Managers can get away with paying women less than men, for essentially the same work. That's according to Australian entrepreneur Evan Thornley.
Thing is, Thornley is just saying what everyone knows. He's just saying it in a slightly (okay, brazenly) illegal way.
At a startup conference in Sydney, the co-founder of online advertising startup LookSmart said he just loves to hire women. But think twice before you start handing out the feminist props. According to a story in Bloomberg BusinessWeek, his reasoning goes like this: "Call me opportunistic; I thought I could get better people with less competition because we were willing to understand the skills and capabilities that many of these women had." Thornley explained that by hiring women, he can get better-qualified employees who take on more responsibility.
Here's the kicker that's got him into hot water: "And [women were] still often relatively cheap compared to what we would've had to pay someone less good of a different gender," said Thornley. I'll go out on a limb and assume that "different gender," in this context, means guys.
In case anyone in the audience still didn't get the point, Thornley illustrated it with a slide that included a photo of two businesswomen high-fiving. The picture was titled, "Women: Like Men, Only Cheaper." The irony is that the photo also included the caption, "If you don't like it, help us right it."
Naturally, after a stream of criticism, including one article titled, “Well, s---, that was a dumb thing to do at a startup conference,” Thornley is backpedaling. He would never, ever pay women less than men for doing the same job, he says. That would be discriminatory, of course, and for an employer doing it intentionally and systematically, illegal.
Despite all the hoopla, we all knew this already. It's just that no one was boneheaded enough to say it so blatantly and so publicly.

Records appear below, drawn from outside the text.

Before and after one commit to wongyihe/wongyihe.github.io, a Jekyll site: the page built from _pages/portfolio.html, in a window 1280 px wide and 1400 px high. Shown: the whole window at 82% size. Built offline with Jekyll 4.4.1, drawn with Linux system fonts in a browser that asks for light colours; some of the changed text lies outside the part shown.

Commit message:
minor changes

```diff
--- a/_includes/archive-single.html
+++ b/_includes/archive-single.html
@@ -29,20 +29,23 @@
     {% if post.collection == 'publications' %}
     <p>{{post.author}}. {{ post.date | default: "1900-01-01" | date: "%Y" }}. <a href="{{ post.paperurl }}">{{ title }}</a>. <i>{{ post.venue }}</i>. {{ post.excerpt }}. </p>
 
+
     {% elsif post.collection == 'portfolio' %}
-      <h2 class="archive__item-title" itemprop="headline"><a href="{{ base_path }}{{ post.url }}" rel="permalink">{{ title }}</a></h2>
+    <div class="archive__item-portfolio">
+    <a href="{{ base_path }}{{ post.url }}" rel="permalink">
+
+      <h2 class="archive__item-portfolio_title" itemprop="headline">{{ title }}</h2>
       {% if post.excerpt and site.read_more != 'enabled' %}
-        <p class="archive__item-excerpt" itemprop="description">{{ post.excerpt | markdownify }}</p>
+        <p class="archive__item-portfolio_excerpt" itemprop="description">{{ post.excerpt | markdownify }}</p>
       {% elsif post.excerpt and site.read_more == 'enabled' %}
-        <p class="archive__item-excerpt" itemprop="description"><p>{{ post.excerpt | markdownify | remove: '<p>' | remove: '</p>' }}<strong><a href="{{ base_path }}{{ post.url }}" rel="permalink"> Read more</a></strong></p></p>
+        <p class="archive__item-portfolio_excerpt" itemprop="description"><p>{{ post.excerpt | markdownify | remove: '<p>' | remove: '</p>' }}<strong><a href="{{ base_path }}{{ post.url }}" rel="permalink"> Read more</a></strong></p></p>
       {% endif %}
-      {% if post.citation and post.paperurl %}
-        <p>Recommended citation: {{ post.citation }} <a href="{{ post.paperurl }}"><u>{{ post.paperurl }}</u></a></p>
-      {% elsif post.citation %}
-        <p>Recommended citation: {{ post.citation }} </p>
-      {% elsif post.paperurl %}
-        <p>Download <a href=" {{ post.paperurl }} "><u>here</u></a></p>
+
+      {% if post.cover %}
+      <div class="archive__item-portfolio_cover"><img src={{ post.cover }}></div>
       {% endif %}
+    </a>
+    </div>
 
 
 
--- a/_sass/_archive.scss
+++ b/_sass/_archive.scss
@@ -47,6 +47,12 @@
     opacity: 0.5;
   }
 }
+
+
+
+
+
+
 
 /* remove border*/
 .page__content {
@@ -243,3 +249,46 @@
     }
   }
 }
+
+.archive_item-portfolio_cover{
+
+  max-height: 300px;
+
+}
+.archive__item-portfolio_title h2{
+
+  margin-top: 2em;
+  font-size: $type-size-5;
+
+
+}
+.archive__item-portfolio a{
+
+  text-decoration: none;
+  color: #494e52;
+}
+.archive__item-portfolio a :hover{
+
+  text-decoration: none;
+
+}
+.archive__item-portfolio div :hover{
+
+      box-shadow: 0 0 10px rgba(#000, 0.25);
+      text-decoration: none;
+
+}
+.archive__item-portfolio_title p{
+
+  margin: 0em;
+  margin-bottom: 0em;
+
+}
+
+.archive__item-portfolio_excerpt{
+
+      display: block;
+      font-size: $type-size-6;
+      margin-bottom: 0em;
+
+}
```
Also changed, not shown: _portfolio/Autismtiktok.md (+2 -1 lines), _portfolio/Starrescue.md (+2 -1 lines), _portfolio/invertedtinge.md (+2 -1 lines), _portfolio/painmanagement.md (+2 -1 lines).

When people talk about this, they generally code it. In the earlier part of Thornley's comments--the part that no one seems to have upset exactly no one--he says he can hire women with "less competition." You don't have to be a genius to understand that "less competition" means these women aren't getting competing job offers, and that therefore they've got way less leverage to negotiate any lowball offer Thornley throws their way. If there's "less competition" for their talents, Thornley can pay them less.

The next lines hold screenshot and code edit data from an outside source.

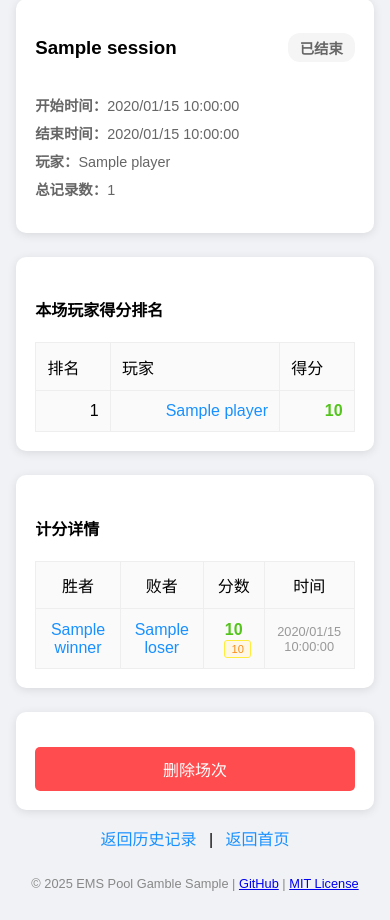
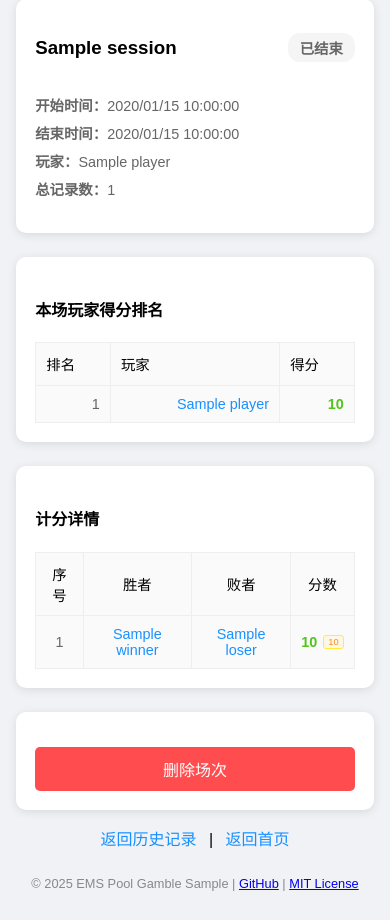
Before and after one commit to xiaoyuin/EMSPoolGamble, a Flask app: template templates/session_detail.html in a window 390 px wide. Shown: the part 96-1016 px from the top of the page. Run offline with Flask 3, Linux system fonts and the light colour scheme; the template is opened without the code that fills it: most values are stand-ins (such as "Sample title", 1, 10 or a date in 2020).

Commit message:
Fix layout issue for special score

```diff
--- a/templates/session_detail.html
+++ b/templates/session_detail.html
@@ -8,9 +8,18 @@
         body { font-family: sans-serif; max-width: 600px; margin: 0 auto; padding: 1em; background-color: #f0f2f5; }
         .card { background: #ffffff; border-radius: 10px; padding: 1.2em; margin-top: 1.5em; box-shadow: 0 2px 10px rgba(0,0,0,0.1); }
         table { width: 100%; border-collapse: collapse; margin-top: 1em; }
-        th, td { border: 1px solid #eee; padding: 0.7em; text-align: center; }
+        th, td { border: 1px solid #eee; padding: 0.7em; text-align: center; vertical-align: middle; }
         th { background: #fafafa; font-weight: 500; }
         tr:nth-child(even) { background-color: #fafafa; }
+        /* 确保分数列不会折行 */
+        td:nth-child(4) {
+            white-space: nowrap;
+        }
+        /* 序号列样式 */
+        td:nth-child(1) {
+            font-weight: 500;
+            color: #666;
+        }
         .header { text-align: center; color: #333; margin-bottom: 1.5em; }
         .links { margin-top: 1em; text-align: center; }
         .links a { color: #1890ff; text-decoration: none; margin: 0 0.5em; }
@@ -49,6 +58,8 @@
             padding: 2px 6px;
             margin-left: 8px;
             font-weight: normal;
+            white-space: nowrap; /* 防止换行 */
+            display: inline-block; /* 确保不会被截断 */
         }
         /* 特殊胜利高亮样式 */
         .player-link.has-small-gold {
@@ -71,6 +82,18 @@
         .player-link.has-big-gold:hover {
             color: #531dab !important;
             -webkit-text-fill-color: #531dab;
+        }
+
+        /* 响应式优化：确保在小屏幕上也不会折行 */
+        @media (max-width: 600px) {
+            table {
+                font-size: 0.9em;
+            }
+            .special-score-tag {
+                font-size: 0.65em;
+                padding: 1px 4px;
+                margin-left: 6px;
+            }
         }
     </style>
 </head>
@@ -135,13 +158,14 @@
         {% if session_data.get('records', session_data.get('rounds', [])) %}
         <table>
             <tr>
+                <th>序号</th>
                 <th>胜者</th>
                 <th>败者</th>
                 <th>分数</th>
-                <th>时间</th>
             </tr>
             {% for r in records %}
             <tr>
+                <td>{{ records|length - loop.index0 }}</td>
                 <td>
                     {% if r.winner_id %}
                     <a href="/player/{{ r.winner_id }}" class="player-link">{{ r.winner }}</a>
@@ -160,13 +184,14 @@
                         {{ r.loser }}
                     {% endif %}
                 </td>
-                <td class="{% if r.score > 0 %}positive{% elif r.score < 0 %}negative{% else %}neutral{% endif %}">
-                    {{ r.score }}
-                    {% if r.special_score %}
-                    <span class="special-score-tag">{{ r.special_score }}</span>
-                    {% endif %}
+                <td class="{% if r.score > 0 %}positive{% elif r.score < 0 %}negative{% else %}neutral{% endif %}" style="white-space: nowrap; vertical-align: middle; display: table-cell;">
+                    <div style="display: flex; align-items: center; justify-content: center;">
+                        <span>{{ r.score }}</span>
+                        {% if r.special_score %}
+                        <span class="special-score-tag">{{ r.special_score }}</span>
+                        {% endif %}
+                    </div>
                 </td>
-                <td class="timestamp" data-utc-time="{{ r.timestamp if r.timestamp else '' }}">{{ r.timestamp if r.timestamp else '' }}</td>
             </tr>
             {% endfor %}
         </table>
```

Whenever someone talks about an undervalued investment, or one for which there is no competition, we understand immediately what they're talking about: It's cheap. For some reason, when the same language is applied to people, we pretend not to understand the implications. We need someone to actually come out and say, "I pay them less"--as Thornley pretty much did--before we get upset.
Many investors who invest in women-owned companies, or companies run by people of color, or people who are economically disadvantaged, use the same language, and make similar references to a lack of competition and undervalued talent. They say they've discovered a market niche where they can make investments with less competition. You're crazy to think that doesn't mean they get better investment terms. And we don't pillory them. We laud them for putting money into businesses that more traditional investors are unwilling to back.

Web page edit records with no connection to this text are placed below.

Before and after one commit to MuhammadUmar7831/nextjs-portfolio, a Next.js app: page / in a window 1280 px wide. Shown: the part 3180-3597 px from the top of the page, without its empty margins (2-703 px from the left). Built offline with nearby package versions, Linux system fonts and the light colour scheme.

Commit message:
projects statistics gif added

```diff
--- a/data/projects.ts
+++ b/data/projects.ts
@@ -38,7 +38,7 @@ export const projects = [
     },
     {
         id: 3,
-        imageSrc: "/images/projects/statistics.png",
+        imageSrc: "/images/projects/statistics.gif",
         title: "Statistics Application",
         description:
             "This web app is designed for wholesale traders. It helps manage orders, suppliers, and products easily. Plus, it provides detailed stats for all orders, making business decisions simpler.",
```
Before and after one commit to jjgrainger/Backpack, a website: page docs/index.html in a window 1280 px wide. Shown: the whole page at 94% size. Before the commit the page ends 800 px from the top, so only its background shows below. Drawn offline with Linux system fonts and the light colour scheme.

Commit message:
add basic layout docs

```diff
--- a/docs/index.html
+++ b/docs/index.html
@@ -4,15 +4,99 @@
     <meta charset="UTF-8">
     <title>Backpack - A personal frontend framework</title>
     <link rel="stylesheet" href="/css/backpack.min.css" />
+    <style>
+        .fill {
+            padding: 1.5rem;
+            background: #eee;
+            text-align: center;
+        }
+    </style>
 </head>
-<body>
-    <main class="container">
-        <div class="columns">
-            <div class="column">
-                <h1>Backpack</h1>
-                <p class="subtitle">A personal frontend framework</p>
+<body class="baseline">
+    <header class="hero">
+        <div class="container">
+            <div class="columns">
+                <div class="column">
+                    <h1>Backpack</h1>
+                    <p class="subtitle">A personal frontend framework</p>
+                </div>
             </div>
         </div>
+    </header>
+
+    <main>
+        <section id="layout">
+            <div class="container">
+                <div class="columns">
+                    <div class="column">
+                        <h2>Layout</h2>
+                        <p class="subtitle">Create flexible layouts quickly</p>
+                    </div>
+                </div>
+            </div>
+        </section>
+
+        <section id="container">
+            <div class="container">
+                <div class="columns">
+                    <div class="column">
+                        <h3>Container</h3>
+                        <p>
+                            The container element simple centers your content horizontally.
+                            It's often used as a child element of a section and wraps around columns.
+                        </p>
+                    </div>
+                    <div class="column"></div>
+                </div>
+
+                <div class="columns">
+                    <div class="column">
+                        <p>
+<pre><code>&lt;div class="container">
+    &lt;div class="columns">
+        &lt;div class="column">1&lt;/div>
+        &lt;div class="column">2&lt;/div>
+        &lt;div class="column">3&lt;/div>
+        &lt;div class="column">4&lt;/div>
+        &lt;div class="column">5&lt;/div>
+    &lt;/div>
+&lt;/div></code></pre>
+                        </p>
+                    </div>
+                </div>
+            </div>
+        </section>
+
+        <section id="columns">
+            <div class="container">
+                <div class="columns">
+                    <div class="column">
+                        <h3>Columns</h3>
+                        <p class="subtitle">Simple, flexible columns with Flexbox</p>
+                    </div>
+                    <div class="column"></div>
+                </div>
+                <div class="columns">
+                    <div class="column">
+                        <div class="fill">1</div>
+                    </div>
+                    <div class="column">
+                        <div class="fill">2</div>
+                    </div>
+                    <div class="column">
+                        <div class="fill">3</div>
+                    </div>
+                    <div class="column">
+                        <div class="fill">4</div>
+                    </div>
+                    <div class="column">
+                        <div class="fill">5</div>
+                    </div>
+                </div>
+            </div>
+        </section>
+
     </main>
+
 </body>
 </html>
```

Personally, I'd like to thank Thornley for his ridiculous gaffe. After all, there's plenty of research showing that women get paid less than men, and for reasons that have nothing to do with their job performance. But these findings often meet with a response that is breathtaking in its creativity, as skeptics look for ways to show that women are somehow mysteriously less qualified, less committed, or harder to manage than men. Thanks to Thornley, we've been presented with a striking verification that, at least at one company run by one CEO, women are paid less simply because they're women. Should we really believe Thornley is the only one?